EXERCISE PROMPT: Restate the data below word for word, keeping each line intact.

Change detection outputs:
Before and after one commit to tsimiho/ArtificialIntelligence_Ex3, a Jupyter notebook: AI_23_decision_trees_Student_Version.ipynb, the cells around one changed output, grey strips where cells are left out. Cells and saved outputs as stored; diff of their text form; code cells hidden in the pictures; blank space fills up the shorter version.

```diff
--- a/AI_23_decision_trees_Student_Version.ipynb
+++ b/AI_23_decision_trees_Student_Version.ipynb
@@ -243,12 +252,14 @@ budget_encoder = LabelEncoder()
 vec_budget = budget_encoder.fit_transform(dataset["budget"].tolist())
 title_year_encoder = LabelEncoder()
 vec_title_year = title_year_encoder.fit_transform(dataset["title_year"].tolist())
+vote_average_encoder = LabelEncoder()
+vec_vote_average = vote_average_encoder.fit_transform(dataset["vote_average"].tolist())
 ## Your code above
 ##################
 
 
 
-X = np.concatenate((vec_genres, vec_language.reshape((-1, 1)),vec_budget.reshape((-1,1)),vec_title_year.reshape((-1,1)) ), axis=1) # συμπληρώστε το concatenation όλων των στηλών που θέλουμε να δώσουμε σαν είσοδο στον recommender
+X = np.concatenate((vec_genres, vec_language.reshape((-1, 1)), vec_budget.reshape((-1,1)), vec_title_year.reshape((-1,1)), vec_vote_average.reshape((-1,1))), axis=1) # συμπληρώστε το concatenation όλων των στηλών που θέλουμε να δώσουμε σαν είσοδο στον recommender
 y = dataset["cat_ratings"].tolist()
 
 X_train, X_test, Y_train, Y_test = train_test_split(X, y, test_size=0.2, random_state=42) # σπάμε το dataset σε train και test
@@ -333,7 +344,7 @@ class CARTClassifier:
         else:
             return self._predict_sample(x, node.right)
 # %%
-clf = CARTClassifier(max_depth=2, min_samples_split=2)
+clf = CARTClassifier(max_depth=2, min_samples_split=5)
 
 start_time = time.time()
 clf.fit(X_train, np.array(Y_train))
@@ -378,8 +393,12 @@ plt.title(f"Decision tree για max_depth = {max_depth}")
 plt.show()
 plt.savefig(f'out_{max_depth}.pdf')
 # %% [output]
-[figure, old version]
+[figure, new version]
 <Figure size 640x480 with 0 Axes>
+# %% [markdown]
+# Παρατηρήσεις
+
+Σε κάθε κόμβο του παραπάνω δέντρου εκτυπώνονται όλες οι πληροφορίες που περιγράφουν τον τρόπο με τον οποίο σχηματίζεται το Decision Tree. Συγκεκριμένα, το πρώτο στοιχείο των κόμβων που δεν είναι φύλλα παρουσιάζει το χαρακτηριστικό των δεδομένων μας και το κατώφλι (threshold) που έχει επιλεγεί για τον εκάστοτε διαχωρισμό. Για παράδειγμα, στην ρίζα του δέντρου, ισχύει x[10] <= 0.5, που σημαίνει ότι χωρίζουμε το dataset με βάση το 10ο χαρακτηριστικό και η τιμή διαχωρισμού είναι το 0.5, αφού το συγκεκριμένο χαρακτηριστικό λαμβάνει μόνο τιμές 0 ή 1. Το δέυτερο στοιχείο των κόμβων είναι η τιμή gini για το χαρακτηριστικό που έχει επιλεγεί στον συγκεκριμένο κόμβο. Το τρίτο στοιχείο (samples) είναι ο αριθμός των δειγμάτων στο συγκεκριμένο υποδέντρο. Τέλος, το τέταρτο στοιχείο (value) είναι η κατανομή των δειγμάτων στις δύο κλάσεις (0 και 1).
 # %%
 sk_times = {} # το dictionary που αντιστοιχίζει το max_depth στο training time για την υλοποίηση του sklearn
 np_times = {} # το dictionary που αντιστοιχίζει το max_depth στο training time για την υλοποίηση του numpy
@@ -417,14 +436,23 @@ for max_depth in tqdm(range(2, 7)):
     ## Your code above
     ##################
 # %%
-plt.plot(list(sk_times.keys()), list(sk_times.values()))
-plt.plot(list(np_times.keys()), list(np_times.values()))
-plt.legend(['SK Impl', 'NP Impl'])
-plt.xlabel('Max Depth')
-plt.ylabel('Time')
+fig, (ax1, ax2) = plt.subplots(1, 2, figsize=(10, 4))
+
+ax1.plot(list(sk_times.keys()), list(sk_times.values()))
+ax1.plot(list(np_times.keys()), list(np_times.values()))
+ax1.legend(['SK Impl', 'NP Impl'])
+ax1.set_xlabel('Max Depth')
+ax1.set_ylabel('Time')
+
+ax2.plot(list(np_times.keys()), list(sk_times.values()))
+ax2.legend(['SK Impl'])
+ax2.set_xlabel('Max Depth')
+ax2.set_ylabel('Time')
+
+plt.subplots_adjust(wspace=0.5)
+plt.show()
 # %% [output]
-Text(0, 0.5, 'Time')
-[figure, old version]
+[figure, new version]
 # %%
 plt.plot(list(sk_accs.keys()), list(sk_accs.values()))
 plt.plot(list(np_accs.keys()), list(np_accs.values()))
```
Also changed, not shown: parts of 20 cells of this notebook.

TASK SOLUTION:
Before and after one commit to tsimiho/ArtificialIntelligence_Ex3, a Jupyter notebook: AI_23_decision_trees_Student_Version.ipynb, the cells around one changed output, grey strips where cells are left out. Cells and saved outputs as stored; diff of their text form; code cells hidden in the pictures; blank space fills up the shorter version.

```diff
--- a/AI_23_decision_trees_Student_Version.ipynb
+++ b/AI_23_decision_trees_Student_Version.ipynb
@@ -243,12 +252,14 @@ budget_encoder = LabelEncoder()
 vec_budget = budget_encoder.fit_transform(dataset["budget"].tolist())
 title_year_encoder = LabelEncoder()
 vec_title_year = title_year_encoder.fit_transform(dataset["title_year"].tolist())
+vote_average_encoder = LabelEncoder()
+vec_vote_average = vote_average_encoder.fit_transform(dataset["vote_average"].tolist())
 ## Your code above
 ##################
 
 
 
-X = np.concatenate((vec_genres, vec_language.reshape((-1, 1)),vec_budget.reshape((-1,1)),vec_title_year.reshape((-1,1)) ), axis=1) # συμπληρώστε το concatenation όλων των στηλών που θέλουμε να δώσουμε σαν είσοδο στον recommender
+X = np.concatenate((vec_genres, vec_language.reshape((-1, 1)), vec_budget.reshape((-1,1)), vec_title_year.reshape((-1,1)), vec_vote_average.reshape((-1,1))), axis=1) # συμπληρώστε το concatenation όλων των στηλών που θέλουμε να δώσουμε σαν είσοδο στον recommender
 y = dataset["cat_ratings"].tolist()
 
 X_train, X_test, Y_train, Y_test = train_test_split(X, y, test_size=0.2, random_state=42) # σπάμε το dataset σε train και test
@@ -333,7 +344,7 @@ class CARTClassifier:
         else:
             return self._predict_sample(x, node.right)
 # %%
-clf = CARTClassifier(max_depth=2, min_samples_split=2)
+clf = CARTClassifier(max_depth=2, min_samples_split=5)
 
 start_time = time.time()
 clf.fit(X_train, np.array(Y_train))
@@ -378,8 +393,12 @@ plt.title(f"Decision tree για max_depth = {max_depth}")
 plt.show()
 plt.savefig(f'out_{max_depth}.pdf')
 # %% [output]
-[figure, old version]
+[figure, new version]
 <Figure size 640x480 with 0 Axes>
+# %% [markdown]
+# Παρατηρήσεις
+
+Σε κάθε κόμβο του παραπάνω δέντρου εκτυπώνονται όλες οι πληροφορίες που περιγράφουν τον τρόπο με τον οποίο σχηματίζεται το Decision Tree. Συγκεκριμένα, το πρώτο στοιχείο των κόμβων που δεν είναι φύλλα παρουσιάζει το χαρακτηριστικό των δεδομένων μας και το κατώφλι (threshold) που έχει επιλεγεί για τον εκάστοτε διαχωρισμό. Για παράδειγμα, στην ρίζα του δέντρου, ισχύει x[10] <= 0.5, που σημαίνει ότι χωρίζουμε το dataset με βάση το 10ο χαρακτηριστικό και η τιμή διαχωρισμού είναι το 0.5, αφού το συγκεκριμένο χαρακτηριστικό λαμβάνει μόνο τιμές 0 ή 1. Το δέυτερο στοιχείο των κόμβων είναι η τιμή gini για το χαρακτηριστικό που έχει επιλεγεί στον συγκεκριμένο κόμβο. Το τρίτο στοιχείο (samples) είναι ο αριθμός των δειγμάτων στο συγκεκριμένο υποδέντρο. Τέλος, το τέταρτο στοιχείο (value) είναι η κατανομή των δειγμάτων στις δύο κλάσεις (0 και 1).
 # %%
 sk_times = {} # το dictionary που αντιστοιχίζει το max_depth στο training time για την υλοποίηση του sklearn
 np_times = {} # το dictionary που αντιστοιχίζει το max_depth στο training time για την υλοποίηση του numpy
@@ -417,14 +436,23 @@ for max_depth in tqdm(range(2, 7)):
     ## Your code above
     ##################
 # %%
-plt.plot(list(sk_times.keys()), list(sk_times.values()))
-plt.plot(list(np_times.keys()), list(np_times.values()))
-plt.legend(['SK Impl', 'NP Impl'])
-plt.xlabel('Max Depth')
-plt.ylabel('Time')
+fig, (ax1, ax2) = plt.subplots(1, 2, figsize=(10, 4))
+
+ax1.plot(list(sk_times.keys()), list(sk_times.values()))
+ax1.plot(list(np_times.keys()), list(np_times.values()))
+ax1.legend(['SK Impl', 'NP Impl'])
+ax1.set_xlabel('Max Depth')
+ax1.set_ylabel('Time')
+
+ax2.plot(list(np_times.keys()), list(sk_times.values()))
+ax2.legend(['SK Impl'])
+ax2.set_xlabel('Max Depth')
+ax2.set_ylabel('Time')
+
+plt.subplots_adjust(wspace=0.5)
+plt.show()
 # %% [output]
-Text(0, 0.5, 'Time')
-[figure, old version]
+[figure, new version]
 # %%
 plt.plot(list(sk_accs.keys()), list(sk_accs.values()))
 plt.plot(list(np_accs.keys()), list(np_accs.values()))
```
Also changed, not shown: parts of 20 cells of this notebook.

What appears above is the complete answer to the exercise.